So it was off to sunny Brentford and thought I would do a sort of photo journal or log of this rather short cruise of nothing particularly special but interesting stretch of canal.
They must have been proud of this to erect the concrete plaque. The level of the canal is quite a way below the top of the pilings on this stretch of canal and that’s because it is prone to flooding although the level is managed as part of North London flood defenses it can raise a couple of feet and moor if extreme weather hits.
Once filled it’s a case of open the gate close the paddle and move the boat into the lock. You have to wait until the lock completely full before trying to open them as even only one half of an inch difference will have so much pressure on the gates it will be virtually impossible to open and many a times you see people desperate to open the gates but only wasting effort as they don’t understand canal time.
Once inside you close the top gate secure your boat leaving enough rope to allow the boat to go down otherwise things can get a bit embarrassing. You then open the bottom paddles and down she goes much faster than filling.
Once empty it’s a case of open the bottom gate and close the paddle climb down to your boat and off you go. I have to say you are supposed to close the gate but on the lower grand union most people don’t and if single handed it is difficult besides when you turn a corner and a lock is open in your favor its happy days.
Nothing inspiring this as its the M4 motorway. This will not mean anything to most of you but if you have ever flown into Heathrow and travelled into central London you perhaps went over the canal on the motorway.

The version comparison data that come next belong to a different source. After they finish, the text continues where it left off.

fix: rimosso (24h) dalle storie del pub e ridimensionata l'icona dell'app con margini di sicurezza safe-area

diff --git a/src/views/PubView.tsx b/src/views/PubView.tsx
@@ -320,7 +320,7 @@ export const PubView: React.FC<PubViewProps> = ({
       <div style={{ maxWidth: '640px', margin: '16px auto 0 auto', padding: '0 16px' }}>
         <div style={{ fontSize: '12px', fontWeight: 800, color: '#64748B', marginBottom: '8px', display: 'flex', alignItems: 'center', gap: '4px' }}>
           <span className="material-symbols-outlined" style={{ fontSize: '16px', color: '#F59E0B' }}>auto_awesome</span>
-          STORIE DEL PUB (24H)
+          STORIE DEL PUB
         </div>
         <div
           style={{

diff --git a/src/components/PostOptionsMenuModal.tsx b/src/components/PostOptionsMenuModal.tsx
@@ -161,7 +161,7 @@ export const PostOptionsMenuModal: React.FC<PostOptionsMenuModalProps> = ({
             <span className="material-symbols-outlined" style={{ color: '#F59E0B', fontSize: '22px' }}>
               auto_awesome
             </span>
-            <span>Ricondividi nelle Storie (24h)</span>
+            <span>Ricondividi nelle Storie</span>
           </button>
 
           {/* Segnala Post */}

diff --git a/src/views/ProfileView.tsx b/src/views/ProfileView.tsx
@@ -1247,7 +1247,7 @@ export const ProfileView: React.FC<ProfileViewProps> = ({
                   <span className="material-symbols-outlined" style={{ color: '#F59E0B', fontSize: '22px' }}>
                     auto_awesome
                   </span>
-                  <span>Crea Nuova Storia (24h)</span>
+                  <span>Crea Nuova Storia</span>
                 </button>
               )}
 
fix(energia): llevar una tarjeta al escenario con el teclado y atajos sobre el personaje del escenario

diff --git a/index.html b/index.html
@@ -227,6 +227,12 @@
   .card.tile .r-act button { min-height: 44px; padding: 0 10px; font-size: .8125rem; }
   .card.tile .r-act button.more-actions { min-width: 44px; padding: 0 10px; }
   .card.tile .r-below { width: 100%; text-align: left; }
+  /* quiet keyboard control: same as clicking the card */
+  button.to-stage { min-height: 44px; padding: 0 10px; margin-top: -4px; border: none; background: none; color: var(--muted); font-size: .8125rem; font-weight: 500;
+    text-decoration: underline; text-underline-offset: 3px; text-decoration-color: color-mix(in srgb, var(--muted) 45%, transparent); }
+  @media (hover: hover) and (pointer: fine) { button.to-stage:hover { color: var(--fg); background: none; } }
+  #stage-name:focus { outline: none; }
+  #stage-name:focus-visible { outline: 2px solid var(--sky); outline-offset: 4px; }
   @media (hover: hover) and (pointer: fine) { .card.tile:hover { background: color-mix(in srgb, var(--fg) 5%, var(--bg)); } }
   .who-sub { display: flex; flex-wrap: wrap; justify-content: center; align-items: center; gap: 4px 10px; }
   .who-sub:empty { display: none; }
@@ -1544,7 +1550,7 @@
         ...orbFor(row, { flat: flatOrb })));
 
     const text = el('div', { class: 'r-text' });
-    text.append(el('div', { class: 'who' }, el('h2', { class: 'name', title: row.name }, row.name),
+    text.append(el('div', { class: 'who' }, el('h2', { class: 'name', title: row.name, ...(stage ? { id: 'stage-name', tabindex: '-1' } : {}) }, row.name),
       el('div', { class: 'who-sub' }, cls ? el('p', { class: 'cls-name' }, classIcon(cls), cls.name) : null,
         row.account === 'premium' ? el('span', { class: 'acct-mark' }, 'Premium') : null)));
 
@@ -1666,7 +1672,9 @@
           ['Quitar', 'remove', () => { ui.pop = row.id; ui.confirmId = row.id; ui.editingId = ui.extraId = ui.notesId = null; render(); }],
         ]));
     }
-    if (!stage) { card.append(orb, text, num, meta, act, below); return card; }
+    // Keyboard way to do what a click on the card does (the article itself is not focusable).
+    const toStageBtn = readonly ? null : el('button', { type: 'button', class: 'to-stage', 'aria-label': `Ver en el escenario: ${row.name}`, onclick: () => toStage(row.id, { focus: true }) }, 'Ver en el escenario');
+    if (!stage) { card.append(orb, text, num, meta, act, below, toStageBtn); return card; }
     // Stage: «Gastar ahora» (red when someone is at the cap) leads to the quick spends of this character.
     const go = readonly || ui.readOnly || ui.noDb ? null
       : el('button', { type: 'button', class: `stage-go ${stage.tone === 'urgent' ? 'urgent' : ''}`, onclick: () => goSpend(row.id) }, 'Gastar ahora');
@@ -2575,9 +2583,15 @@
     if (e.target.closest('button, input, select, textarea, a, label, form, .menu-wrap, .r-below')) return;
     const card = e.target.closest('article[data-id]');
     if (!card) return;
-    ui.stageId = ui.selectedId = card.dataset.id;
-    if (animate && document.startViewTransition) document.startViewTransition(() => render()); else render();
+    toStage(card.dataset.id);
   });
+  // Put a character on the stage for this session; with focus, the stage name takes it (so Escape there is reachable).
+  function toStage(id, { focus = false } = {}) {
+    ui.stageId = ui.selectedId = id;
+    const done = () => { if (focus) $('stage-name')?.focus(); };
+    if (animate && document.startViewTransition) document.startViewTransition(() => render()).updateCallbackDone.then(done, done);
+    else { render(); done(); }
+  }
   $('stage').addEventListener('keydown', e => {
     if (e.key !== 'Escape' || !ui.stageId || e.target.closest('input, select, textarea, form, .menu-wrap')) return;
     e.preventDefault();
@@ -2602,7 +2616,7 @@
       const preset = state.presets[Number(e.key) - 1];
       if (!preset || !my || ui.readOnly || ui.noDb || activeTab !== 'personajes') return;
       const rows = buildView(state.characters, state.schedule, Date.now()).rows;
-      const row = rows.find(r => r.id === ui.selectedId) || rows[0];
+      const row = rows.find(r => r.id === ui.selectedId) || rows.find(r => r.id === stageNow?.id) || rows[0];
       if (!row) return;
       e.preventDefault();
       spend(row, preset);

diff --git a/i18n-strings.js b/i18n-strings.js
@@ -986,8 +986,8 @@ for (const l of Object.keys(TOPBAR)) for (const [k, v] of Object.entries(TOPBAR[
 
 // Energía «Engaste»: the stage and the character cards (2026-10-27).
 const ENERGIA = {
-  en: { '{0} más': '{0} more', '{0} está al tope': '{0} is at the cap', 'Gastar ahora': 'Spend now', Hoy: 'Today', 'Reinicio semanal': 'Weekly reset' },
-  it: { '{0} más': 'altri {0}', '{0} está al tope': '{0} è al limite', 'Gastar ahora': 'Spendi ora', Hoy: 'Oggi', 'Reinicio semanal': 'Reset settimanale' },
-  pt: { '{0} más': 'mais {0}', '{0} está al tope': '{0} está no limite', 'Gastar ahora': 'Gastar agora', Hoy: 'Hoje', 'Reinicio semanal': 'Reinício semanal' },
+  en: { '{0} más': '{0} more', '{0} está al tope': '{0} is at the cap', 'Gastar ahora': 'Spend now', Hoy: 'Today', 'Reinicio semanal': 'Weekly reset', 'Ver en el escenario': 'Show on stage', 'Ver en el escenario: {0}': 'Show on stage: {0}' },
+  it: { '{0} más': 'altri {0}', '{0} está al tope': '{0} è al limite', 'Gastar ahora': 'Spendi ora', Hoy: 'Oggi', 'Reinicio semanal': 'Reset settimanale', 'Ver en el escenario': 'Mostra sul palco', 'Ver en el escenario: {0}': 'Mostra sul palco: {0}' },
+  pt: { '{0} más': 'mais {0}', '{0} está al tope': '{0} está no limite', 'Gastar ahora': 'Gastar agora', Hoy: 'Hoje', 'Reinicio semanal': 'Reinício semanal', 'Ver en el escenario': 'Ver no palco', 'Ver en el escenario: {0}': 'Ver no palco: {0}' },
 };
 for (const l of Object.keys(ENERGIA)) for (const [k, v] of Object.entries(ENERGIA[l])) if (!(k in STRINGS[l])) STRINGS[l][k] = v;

A beautiful cast iron bridge inscribed Grand Junction Canal Co 1820 and built at the same time the canal was constructed and to me one of the best bridges I know over the canal its engineering and design is wonderful it’s just a pity the local graffiti artist thinks it’s just a place to put his stupid tag. The bridge is to allow the horses and people to cross the canal as the towpath changes sides and when you walk over the bridge you can see the grooves worn into the iron from years and years of wear from ropes when barges were pulled by horses.
I mentioned that originally the barges were pulled by horses and at busy places along the canal you could get many boats and plenty of rope and some horses were knocked or pulled into the canal so they built into the sides of the canal these slopes so the horses could be walked out.
Just around one more corner and almost journeys end Brentford with all its redeveloped flats and expensive moorings. The overhanging sheds to the right are where boats would have been loaded with cargo for Birmingham and beyond or destined to enter the Thames.
A beekeeping bit apparently there are bees on this bit of land and even in the old barrel but over the years I have tried to see any flying bees but told definatly someone keeps bees in the mishmash of boxes.
The two 72’ workboats makes my boat look small. They are both very old boats approx 80 years old and similar to 1000’s of pairs of boats that would have worked the canals many years ago transporting cargo around the country long before the railways and petrol engine. That’s Peter putting two bags of coal onto my roof along with a 13kg bottle of gas.
Wow what a result water, toilet, diesel, coal, gas and a plateful of cooked sausages I am all sorted now well into next year. All that is needed was to turn the boat round and moor up just outside of the marina opposite Glaxo Smith Kline and handy if I need an aspirin.